Yue Kwok Choy (1) It is easy to show that |z – z1| = a , where z1C, aR form a circle with centre P1(z1) and radius a , using an Argand Diagram.
(2) By putting z = x + yi and z1 = x1 + y1i , we can transform the equation to well known Cartesian form : (x – x1)2 + (y – y1)2 = a2 . The equation, in fact, is a circle with centre (x1, y1) and radius a in the rectangular plane.
(3) Squaring the equation of circle in (1), we get
|z – z1|2 = a2
We get another form of circle: , aC, cR .
Here in order not to get an imaginary or degenerate circle .

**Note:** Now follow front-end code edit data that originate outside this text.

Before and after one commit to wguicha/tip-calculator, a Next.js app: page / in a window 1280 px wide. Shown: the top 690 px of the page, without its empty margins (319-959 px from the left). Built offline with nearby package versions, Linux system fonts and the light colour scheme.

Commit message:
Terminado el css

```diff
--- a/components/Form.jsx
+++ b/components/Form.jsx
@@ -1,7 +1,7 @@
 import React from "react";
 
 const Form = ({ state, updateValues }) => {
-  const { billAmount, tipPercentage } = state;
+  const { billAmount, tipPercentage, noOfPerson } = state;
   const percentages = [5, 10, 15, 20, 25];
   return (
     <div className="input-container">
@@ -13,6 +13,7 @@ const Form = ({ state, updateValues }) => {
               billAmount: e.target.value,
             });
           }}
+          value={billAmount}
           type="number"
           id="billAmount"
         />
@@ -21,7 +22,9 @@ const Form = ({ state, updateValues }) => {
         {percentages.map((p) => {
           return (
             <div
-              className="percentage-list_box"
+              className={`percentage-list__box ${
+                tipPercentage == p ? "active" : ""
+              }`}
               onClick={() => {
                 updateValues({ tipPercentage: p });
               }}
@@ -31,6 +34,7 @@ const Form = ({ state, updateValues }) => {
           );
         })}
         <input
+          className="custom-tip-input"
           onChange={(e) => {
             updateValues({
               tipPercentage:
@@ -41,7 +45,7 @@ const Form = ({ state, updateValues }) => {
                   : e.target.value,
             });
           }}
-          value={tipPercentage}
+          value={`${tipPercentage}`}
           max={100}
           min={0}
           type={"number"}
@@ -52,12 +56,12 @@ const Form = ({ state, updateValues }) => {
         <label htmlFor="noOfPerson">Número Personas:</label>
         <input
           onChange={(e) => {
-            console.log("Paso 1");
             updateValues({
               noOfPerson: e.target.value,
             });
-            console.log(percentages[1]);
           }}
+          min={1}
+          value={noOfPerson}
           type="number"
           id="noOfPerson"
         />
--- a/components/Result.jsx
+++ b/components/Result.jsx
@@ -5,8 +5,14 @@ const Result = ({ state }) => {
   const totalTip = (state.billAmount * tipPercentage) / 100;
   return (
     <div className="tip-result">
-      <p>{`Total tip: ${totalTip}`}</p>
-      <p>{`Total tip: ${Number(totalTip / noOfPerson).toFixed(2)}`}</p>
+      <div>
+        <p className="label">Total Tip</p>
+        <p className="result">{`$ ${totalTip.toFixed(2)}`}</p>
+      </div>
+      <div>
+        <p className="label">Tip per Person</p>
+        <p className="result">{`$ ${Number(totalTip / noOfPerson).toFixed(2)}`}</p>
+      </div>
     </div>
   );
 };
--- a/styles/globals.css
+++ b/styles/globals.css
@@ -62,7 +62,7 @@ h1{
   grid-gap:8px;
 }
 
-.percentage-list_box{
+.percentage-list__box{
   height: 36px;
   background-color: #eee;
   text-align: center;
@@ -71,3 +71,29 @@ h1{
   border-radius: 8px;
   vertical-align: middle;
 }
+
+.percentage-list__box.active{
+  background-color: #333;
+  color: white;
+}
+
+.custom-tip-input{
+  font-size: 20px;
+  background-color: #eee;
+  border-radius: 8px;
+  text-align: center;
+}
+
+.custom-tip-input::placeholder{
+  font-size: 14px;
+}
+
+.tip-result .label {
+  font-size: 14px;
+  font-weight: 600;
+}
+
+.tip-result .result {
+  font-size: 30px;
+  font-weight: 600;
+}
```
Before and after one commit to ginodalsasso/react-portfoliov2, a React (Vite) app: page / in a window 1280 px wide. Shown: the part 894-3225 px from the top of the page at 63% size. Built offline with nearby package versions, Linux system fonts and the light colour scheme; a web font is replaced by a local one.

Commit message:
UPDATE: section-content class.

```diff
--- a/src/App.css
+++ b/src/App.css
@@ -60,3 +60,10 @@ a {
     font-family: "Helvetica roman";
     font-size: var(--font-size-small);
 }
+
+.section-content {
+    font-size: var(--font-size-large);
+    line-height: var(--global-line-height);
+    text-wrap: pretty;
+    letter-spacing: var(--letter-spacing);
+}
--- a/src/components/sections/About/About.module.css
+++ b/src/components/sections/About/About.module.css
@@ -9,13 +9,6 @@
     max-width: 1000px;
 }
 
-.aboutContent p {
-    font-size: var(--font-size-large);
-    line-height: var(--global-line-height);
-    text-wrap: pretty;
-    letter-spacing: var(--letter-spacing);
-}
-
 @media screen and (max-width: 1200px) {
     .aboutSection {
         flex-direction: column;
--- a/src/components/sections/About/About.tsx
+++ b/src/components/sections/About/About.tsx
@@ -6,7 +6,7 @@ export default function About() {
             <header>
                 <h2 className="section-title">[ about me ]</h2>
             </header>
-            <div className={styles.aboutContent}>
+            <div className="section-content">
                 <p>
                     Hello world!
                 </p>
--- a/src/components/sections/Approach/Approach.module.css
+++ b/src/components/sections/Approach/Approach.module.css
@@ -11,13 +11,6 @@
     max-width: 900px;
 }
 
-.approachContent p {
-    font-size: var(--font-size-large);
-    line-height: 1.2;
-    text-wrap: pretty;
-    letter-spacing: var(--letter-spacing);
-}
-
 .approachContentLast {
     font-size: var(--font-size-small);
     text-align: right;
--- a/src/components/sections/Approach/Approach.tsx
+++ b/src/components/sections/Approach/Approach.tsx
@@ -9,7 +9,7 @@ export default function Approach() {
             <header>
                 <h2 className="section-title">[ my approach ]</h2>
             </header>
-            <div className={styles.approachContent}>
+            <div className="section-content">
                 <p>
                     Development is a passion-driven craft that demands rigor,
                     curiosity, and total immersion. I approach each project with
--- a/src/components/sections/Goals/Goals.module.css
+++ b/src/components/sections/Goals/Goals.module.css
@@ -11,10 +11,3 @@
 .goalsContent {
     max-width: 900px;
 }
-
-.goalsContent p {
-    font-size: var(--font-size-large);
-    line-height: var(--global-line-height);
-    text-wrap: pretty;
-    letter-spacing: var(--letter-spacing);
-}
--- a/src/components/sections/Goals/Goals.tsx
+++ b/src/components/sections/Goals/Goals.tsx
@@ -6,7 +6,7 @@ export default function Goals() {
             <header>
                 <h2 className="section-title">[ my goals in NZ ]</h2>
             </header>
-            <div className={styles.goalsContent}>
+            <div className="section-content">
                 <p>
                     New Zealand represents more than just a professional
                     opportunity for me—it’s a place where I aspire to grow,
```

(4) Putting z = x + yi, z1 = x1 + y1i in (3) gives back the Cartesian form of the circle.
(5) Putting z = r(cos + i sin ) , z1 = (cos + i sin ) , ( , are constants) in (3) :
we get the polar form of a circle :
, with centre = (, ) and radius = .
(6) , 0 < < gives an arc and not a circle.
As in the figure, the locus gives an arc of the circle standing
we have P1P = k P2P . This then reduces to a well-known geometry problem :
The Circle of Apollonius: Given two fixed points P1 and P2, the locus of point P such that the ratio of P1P to P2P is constant , k, is a circle.
The Circle of Apollonius is not discussed here. Interested readers may consult web-sites such as:
http://jwilson.coe.uga.edu/emt725/Apollonius/Cir.html If we know that the locus is a circle, then finding the centre and radius is easier.
As in the diagram, C is the centre and AB is the diameter of the circle.
Then A and B divide P1P2 internally and externally :